- [Work to be completed] Each line in the records that mentions the word "border" needs to be listed.

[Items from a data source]

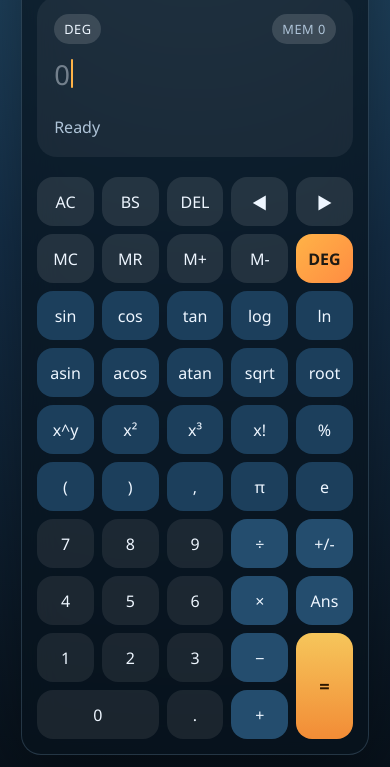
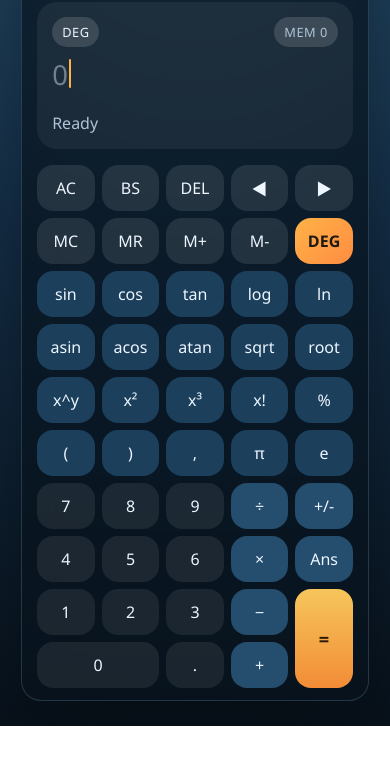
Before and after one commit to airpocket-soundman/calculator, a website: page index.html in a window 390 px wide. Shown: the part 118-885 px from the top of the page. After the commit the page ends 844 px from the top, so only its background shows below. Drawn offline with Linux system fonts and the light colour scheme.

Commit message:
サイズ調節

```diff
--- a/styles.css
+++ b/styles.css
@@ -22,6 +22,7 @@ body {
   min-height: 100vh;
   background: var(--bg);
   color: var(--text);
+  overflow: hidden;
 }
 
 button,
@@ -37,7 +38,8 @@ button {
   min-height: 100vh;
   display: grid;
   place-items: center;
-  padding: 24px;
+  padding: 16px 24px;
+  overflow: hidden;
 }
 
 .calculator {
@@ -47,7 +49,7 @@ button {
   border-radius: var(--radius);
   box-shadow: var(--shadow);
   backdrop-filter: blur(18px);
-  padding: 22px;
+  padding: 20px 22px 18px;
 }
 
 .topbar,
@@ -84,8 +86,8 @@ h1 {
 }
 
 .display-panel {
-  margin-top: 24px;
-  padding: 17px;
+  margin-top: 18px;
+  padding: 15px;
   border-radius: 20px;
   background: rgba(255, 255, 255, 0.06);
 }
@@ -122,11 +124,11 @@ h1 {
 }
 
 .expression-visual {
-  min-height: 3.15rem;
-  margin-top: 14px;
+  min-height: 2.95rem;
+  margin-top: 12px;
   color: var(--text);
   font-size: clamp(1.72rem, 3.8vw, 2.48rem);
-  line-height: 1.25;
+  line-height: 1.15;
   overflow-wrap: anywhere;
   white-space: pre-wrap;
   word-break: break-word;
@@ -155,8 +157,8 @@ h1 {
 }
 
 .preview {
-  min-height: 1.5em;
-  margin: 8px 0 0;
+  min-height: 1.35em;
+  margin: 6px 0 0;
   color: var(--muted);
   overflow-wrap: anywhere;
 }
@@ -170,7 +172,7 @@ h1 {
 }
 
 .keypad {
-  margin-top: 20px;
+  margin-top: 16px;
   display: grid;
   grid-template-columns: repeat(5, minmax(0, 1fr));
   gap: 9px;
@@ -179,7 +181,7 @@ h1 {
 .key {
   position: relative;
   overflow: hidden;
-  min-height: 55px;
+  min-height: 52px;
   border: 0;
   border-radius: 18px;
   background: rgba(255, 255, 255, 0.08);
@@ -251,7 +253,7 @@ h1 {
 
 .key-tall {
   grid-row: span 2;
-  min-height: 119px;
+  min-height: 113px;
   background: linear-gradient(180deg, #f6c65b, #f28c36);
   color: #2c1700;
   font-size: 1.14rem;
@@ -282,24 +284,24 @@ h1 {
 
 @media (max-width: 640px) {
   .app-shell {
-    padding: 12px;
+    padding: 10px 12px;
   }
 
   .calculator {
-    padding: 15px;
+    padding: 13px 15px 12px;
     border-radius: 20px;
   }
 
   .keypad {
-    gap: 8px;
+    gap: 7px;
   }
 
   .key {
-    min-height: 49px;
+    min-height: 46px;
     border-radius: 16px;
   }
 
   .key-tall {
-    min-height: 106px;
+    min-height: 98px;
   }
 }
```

- [Expected answer]
   border-radius: var(--radius);
   border-radius: 20px;
   border: 0;
   border-radius: 18px;
     border-radius: 20px;
     border-radius: 16px;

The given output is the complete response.